> _Exercise requirements_
For the listing below, give the number of lines that include "activeTokens" and add nothing to it.

--- START ---

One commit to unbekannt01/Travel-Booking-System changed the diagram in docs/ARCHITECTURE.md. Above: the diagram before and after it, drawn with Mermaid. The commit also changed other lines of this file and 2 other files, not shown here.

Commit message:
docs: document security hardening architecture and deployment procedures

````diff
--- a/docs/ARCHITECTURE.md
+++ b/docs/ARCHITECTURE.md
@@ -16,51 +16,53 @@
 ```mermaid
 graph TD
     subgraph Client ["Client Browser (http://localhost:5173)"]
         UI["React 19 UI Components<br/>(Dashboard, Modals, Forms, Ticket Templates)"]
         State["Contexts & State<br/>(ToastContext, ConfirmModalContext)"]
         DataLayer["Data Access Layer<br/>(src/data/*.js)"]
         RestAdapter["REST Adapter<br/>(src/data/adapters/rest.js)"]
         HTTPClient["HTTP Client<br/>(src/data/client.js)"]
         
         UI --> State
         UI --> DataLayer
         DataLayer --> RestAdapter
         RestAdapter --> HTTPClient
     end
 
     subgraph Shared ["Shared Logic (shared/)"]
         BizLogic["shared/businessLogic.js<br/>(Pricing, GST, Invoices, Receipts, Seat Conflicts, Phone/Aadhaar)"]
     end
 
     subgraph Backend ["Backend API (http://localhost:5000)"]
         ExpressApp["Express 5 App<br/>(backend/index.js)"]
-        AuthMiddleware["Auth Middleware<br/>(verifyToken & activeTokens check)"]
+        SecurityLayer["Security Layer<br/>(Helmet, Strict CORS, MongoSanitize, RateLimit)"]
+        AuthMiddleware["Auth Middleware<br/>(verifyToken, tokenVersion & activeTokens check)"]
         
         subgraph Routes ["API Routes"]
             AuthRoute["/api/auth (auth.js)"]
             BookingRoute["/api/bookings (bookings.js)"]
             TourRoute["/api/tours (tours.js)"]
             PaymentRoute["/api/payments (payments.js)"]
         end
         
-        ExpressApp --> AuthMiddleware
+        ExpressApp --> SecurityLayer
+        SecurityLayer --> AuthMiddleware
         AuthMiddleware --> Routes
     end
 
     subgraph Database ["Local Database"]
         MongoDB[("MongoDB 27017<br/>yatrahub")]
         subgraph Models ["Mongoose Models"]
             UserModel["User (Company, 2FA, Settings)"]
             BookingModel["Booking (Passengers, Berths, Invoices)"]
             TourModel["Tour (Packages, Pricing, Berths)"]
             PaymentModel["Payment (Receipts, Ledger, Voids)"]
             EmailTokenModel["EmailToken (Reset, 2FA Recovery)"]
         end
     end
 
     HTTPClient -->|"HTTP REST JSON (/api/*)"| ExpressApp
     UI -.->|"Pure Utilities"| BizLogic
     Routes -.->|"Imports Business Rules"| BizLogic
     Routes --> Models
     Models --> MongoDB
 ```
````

--- END ---

> _Exercise answer_
2